Exercise goal
Could you give the entries back exactly as they stand, minus any pictures?
*** Exercise material ***
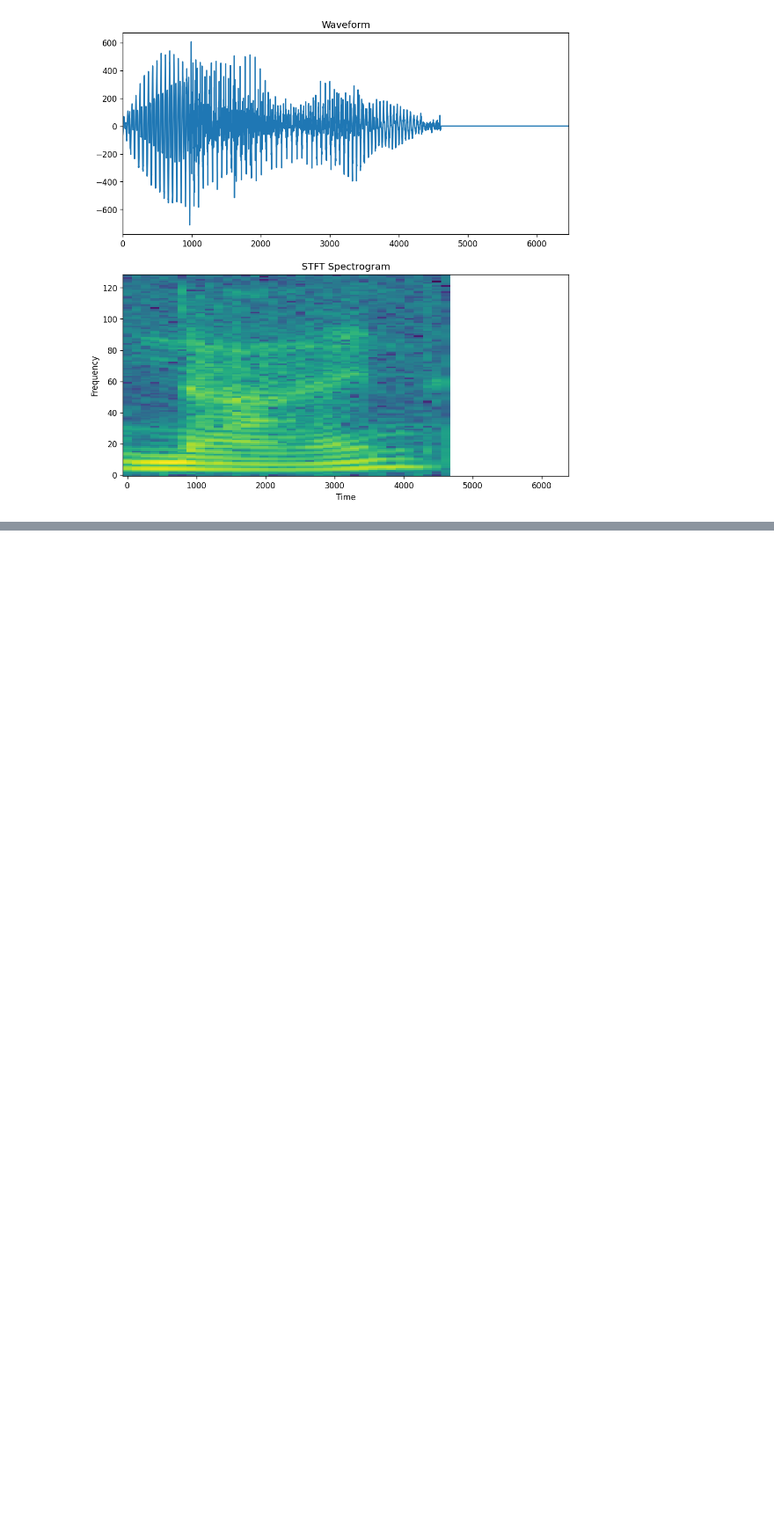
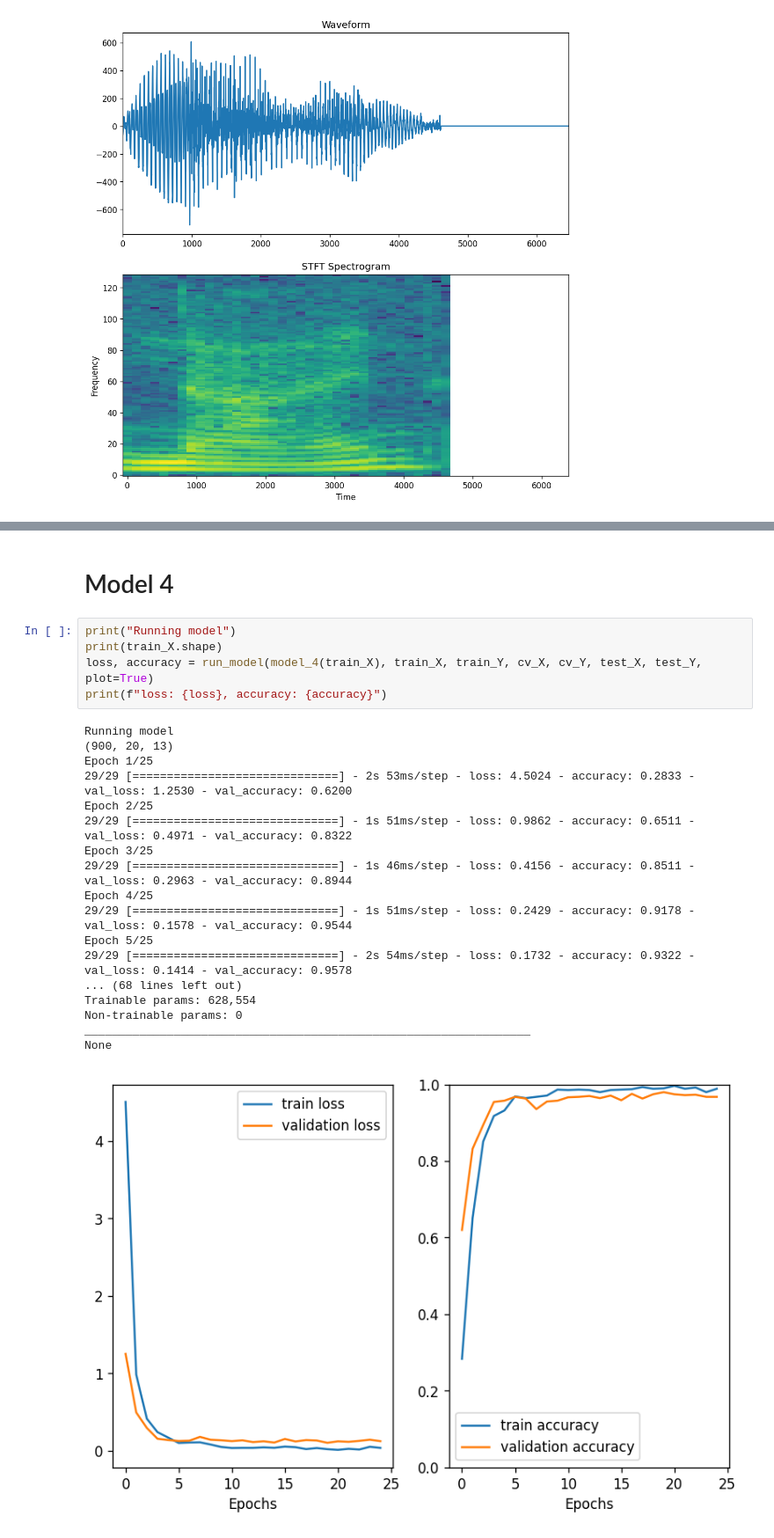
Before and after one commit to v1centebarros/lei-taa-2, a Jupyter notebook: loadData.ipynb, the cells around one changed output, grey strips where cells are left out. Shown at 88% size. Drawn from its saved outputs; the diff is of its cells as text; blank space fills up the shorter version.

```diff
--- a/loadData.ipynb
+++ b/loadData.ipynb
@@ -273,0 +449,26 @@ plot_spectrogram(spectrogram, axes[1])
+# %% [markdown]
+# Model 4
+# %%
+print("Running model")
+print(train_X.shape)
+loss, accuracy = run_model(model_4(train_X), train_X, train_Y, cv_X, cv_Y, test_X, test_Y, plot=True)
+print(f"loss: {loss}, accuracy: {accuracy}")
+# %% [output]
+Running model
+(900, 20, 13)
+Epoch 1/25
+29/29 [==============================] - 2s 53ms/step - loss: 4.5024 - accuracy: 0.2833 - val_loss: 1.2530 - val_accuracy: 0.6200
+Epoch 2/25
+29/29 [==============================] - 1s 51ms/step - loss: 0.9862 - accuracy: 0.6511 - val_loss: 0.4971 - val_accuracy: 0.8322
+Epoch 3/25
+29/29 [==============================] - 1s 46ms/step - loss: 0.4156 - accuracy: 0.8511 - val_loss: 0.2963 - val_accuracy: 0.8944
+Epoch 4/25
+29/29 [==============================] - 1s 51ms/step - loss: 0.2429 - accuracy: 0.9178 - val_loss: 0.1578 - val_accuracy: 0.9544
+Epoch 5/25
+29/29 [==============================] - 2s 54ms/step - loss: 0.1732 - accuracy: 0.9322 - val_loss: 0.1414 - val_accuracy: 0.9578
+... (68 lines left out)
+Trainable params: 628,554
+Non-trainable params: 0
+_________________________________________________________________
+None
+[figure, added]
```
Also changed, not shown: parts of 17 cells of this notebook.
***
Result of the exercise
Before and after one commit to v1centebarros/lei-taa-2, a Jupyter notebook: loadData.ipynb, the cells around one changed output, grey strips where cells are left out. Shown at 88% size. Drawn from its saved outputs; the diff is of its cells as text; blank space fills up the shorter version.

```diff
--- a/loadData.ipynb
+++ b/loadData.ipynb
@@ -273,0 +449,26 @@ plot_spectrogram(spectrogram, axes[1])
+# %% [markdown]
+# Model 4
+# %%
+print("Running model")
+print(train_X.shape)
+loss, accuracy = run_model(model_4(train_X), train_X, train_Y, cv_X, cv_Y, test_X, test_Y, plot=True)
+print(f"loss: {loss}, accuracy: {accuracy}")
+# %% [output]
+Running model
+(900, 20, 13)
+Epoch 1/25
+29/29 [==============================] - 2s 53ms/step - loss: 4.5024 - accuracy: 0.2833 - val_loss: 1.2530 - val_accuracy: 0.6200
+Epoch 2/25
+29/29 [==============================] - 1s 51ms/step - loss: 0.9862 - accuracy: 0.6511 - val_loss: 0.4971 - val_accuracy: 0.8322
+Epoch 3/25
+29/29 [==============================] - 1s 46ms/step - loss: 0.4156 - accuracy: 0.8511 - val_loss: 0.2963 - val_accuracy: 0.8944
+Epoch 4/25
+29/29 [==============================] - 1s 51ms/step - loss: 0.2429 - accuracy: 0.9178 - val_loss: 0.1578 - val_accuracy: 0.9544
+Epoch 5/25
+29/29 [==============================] - 2s 54ms/step - loss: 0.1732 - accuracy: 0.9322 - val_loss: 0.1414 - val_accuracy: 0.9578
+... (68 lines left out)
+Trainable params: 628,554
+Non-trainable params: 0
+_________________________________________________________________
+None
+[figure, added]
```
Also changed, not shown: parts of 17 cells of this notebook.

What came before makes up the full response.